It is not by accident that embracing accountability is not often written about. I won’t sugar coat it, this is the hardest behavior to master. In fact, statistically, this is the biggest challenge that leaders face over all the other behaviors that they need to develop. We all tend to get uncomfortable with the idea of calling someone out for a behavior or a performance issue.
If you are like most of us (and I mean most of us) you are not going to want to hold that team member accountable for negative or non-productive behavior. Rather you will probably make note of it during your meetings or say something in passing to others on the team or in your department. Regardless of how you try to spin it this is indicative of a lack of respect as there is nothing respectful about withholding information from a peer that could help them improve their performance.
Accountability is Affirming
The biggest affirmation you can give your team or staff is to hold them accountable. If you think about it from a personal perspective wouldn’t you want to be told that something you were doing or not doing was not only noted by your peers but was impacting their ability to do their jobs as well?
This will date me a little, but concerning walking in that mutual vulnerable trust let me use this old adage – “Only your friend will tell you when your fly is open or your slip is showing.” As difficult as it may seem, the idea of holding each other accountable for behavior that impacts the team has to be done and is one of those indicators of a strong and cohesive team.
Accountability is Respectful
Once you have your team tracking their own metrics around their performance you must hold them accountable. What that does NOT mean is walking up and looking at their charts tracking their metrics and tearing them "a new one." What is does mean is asking them to show you how they are doing, getting them to explain the highs and the lows (something they will want to do given a safe environment), and by asking them what their plan is to improve the problem areas they have identified. You can also keep the door open to them should they decide they need help - but let them tackle their issues first. A healthy team will come to understand that truth and embracing accountability will come easier as they practice it. It is ultimately the highest form of respect.
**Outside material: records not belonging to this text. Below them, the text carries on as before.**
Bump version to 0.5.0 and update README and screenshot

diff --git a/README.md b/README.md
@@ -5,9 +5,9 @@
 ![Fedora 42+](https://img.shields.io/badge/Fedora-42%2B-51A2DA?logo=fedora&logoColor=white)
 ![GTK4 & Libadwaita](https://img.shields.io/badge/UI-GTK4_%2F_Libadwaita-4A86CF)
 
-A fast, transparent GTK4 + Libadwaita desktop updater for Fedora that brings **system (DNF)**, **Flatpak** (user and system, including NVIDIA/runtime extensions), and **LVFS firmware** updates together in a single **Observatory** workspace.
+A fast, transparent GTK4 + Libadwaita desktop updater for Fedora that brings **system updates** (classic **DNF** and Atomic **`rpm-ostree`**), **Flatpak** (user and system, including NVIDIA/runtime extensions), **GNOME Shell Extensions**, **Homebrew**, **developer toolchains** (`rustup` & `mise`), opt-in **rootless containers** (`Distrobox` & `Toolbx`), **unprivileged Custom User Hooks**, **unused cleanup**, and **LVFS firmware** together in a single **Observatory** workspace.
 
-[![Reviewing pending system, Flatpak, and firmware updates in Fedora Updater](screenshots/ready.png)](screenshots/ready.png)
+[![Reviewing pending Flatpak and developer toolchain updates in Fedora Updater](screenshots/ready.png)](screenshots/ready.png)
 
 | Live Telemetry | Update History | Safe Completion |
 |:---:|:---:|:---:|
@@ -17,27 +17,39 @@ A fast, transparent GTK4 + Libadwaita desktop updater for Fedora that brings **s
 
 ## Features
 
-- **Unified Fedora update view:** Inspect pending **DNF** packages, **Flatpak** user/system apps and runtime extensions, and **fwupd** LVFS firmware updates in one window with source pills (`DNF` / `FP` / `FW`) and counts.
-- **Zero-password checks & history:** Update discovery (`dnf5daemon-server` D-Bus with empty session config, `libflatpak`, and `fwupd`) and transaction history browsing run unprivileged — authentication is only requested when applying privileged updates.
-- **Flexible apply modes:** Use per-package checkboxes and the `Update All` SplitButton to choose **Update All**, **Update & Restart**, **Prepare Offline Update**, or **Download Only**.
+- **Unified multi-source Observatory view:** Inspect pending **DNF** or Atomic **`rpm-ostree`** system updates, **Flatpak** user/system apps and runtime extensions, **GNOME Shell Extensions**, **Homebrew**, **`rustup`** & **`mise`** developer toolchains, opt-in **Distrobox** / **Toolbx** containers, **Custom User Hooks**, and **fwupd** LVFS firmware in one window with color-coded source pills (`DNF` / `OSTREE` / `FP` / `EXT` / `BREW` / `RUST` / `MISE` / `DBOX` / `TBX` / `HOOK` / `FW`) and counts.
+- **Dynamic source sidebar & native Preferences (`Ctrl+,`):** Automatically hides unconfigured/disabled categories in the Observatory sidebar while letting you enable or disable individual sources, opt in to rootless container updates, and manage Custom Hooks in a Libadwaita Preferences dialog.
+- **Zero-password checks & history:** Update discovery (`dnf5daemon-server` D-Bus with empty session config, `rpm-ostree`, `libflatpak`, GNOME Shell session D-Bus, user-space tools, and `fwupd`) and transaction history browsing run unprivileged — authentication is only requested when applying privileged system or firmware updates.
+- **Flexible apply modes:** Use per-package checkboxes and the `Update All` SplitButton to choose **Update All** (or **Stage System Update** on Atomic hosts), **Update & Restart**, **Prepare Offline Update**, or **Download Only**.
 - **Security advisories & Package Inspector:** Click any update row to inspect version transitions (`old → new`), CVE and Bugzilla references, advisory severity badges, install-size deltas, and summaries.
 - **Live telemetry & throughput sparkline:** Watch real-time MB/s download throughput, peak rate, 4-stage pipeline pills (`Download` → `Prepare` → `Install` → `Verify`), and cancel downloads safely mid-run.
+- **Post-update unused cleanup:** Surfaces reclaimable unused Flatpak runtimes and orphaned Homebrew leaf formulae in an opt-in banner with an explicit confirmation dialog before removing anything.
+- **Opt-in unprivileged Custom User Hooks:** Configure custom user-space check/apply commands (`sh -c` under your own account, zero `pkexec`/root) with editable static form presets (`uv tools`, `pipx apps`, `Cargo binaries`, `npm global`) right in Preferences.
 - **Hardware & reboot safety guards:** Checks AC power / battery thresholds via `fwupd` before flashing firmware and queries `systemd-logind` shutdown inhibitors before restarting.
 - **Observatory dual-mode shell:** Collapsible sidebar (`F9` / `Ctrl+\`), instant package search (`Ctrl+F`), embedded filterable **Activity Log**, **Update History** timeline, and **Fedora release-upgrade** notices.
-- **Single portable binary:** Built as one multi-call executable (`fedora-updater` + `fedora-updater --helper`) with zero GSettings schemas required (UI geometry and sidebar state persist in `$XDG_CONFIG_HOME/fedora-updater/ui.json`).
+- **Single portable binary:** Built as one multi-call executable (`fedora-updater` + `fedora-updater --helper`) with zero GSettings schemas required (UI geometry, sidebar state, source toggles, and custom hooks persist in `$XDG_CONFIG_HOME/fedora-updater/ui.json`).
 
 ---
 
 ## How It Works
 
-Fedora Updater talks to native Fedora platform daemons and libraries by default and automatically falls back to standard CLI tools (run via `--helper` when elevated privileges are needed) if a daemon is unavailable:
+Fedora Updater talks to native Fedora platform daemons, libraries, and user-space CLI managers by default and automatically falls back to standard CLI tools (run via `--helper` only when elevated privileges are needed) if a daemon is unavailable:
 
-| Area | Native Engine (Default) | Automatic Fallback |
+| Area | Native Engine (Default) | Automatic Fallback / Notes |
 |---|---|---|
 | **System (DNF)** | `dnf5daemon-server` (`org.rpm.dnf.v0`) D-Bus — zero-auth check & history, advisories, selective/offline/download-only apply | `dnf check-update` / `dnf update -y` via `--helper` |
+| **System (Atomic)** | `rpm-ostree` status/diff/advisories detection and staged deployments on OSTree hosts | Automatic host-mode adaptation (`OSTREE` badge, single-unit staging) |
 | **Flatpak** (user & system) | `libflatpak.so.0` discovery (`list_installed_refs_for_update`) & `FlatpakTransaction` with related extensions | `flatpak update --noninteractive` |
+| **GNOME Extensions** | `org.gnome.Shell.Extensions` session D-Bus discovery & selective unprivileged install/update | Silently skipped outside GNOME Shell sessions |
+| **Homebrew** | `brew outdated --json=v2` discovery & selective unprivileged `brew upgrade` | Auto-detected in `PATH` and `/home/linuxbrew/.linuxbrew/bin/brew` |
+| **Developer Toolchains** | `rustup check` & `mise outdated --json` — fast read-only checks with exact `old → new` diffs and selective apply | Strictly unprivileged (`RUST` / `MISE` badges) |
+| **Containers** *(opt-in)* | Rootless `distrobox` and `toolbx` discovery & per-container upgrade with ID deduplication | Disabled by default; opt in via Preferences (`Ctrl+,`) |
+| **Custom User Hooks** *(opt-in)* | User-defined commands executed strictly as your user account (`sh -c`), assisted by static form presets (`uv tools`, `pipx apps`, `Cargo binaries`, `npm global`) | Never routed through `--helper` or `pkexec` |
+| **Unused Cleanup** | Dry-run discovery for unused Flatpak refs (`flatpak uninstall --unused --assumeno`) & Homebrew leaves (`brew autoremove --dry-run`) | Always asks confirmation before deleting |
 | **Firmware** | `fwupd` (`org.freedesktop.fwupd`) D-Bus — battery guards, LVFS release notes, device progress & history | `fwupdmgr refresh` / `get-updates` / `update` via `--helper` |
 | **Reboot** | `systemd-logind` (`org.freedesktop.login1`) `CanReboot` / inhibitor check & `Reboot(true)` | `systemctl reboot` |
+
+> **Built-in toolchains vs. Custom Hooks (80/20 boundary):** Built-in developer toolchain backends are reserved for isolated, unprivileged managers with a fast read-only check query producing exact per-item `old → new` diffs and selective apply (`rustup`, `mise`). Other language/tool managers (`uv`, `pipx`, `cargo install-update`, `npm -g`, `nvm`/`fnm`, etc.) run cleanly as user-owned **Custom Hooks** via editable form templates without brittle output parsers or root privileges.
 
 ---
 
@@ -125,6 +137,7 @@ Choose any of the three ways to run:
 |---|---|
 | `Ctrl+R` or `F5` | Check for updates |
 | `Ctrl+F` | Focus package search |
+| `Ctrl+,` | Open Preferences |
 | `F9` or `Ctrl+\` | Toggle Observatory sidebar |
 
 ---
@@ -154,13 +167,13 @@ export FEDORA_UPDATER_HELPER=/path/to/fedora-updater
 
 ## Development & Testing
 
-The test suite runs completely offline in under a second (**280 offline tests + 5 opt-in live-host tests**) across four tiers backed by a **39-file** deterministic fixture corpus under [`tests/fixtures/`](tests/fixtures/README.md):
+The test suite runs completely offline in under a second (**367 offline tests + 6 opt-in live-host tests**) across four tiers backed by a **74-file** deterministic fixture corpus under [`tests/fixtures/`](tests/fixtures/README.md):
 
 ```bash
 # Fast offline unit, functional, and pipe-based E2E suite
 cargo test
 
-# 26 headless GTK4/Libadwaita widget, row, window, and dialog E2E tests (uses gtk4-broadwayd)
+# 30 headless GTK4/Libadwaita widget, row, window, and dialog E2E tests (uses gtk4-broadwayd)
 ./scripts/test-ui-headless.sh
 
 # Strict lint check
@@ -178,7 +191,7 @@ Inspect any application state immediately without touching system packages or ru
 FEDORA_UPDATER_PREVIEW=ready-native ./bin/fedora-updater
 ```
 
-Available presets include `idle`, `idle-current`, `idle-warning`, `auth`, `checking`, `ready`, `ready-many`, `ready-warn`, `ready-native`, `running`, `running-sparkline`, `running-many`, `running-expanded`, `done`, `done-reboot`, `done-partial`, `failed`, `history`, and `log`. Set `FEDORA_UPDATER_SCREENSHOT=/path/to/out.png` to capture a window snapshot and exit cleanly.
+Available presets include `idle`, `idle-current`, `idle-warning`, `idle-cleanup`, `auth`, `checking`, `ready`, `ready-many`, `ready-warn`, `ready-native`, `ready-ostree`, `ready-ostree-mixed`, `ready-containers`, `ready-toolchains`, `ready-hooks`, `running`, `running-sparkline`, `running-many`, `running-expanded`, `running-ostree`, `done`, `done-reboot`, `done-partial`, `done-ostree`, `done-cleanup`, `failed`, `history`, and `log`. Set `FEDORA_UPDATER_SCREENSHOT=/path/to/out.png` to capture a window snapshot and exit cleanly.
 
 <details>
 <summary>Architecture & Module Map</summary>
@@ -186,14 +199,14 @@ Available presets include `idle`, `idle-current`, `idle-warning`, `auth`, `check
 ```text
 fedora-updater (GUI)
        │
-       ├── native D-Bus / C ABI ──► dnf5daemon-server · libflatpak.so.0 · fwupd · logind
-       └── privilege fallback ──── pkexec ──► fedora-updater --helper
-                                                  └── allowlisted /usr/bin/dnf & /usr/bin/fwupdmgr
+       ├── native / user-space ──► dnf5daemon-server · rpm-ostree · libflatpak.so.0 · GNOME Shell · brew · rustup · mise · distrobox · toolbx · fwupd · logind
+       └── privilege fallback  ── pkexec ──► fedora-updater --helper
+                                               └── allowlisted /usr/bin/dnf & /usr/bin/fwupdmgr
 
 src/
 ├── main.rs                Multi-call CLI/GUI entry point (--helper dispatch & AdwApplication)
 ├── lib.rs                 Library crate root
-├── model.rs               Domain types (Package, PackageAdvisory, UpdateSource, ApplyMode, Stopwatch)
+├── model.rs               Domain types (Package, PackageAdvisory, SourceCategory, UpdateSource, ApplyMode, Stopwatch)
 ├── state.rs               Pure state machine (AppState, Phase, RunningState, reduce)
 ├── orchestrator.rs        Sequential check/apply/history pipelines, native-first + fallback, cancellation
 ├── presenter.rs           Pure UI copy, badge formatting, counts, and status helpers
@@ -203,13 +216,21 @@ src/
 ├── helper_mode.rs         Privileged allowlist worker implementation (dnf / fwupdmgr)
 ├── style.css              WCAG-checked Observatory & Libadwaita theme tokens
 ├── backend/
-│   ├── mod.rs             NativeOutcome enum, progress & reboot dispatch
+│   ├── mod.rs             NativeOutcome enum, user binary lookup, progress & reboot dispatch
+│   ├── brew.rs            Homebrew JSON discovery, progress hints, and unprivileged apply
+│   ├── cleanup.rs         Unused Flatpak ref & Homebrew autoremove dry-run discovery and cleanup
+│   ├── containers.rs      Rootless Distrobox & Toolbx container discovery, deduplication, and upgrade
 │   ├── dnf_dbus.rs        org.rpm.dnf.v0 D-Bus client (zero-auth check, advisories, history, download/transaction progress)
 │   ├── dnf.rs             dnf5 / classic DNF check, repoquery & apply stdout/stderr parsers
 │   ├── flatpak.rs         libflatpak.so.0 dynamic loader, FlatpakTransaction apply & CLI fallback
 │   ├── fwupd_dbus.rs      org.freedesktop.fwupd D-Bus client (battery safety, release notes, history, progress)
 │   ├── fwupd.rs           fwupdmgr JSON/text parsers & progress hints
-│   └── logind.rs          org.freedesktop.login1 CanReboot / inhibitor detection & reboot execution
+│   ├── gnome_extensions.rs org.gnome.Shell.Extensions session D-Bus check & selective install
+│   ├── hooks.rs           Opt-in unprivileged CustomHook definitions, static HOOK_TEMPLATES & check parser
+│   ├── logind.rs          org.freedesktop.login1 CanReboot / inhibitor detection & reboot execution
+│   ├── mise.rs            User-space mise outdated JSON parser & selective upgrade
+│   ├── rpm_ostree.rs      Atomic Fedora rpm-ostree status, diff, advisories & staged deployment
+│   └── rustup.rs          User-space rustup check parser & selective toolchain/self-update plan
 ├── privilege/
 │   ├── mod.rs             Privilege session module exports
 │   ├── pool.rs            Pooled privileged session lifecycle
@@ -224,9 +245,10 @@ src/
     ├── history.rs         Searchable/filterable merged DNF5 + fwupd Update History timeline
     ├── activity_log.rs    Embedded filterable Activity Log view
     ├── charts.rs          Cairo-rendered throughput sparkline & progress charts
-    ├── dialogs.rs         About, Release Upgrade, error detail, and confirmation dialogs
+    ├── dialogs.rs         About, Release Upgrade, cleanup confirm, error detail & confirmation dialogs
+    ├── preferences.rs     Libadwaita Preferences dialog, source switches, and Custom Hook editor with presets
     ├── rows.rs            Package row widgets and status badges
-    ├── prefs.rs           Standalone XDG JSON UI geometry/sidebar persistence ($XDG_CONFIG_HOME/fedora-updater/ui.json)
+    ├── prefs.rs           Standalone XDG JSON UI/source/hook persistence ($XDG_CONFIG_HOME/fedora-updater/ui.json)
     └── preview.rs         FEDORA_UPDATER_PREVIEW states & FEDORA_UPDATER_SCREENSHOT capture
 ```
No, it never gets easy, just easier, and once you have experienced working on a team that is cohesive and healthy and that practices embracing accountability you will wonder how you ever managed to get things done any other way. And what’s more, it will be rewarding, enriching, and fun! It's all about tapping into that "Hu" element. How accountable are you and your team? Performance Leadership – Think About It!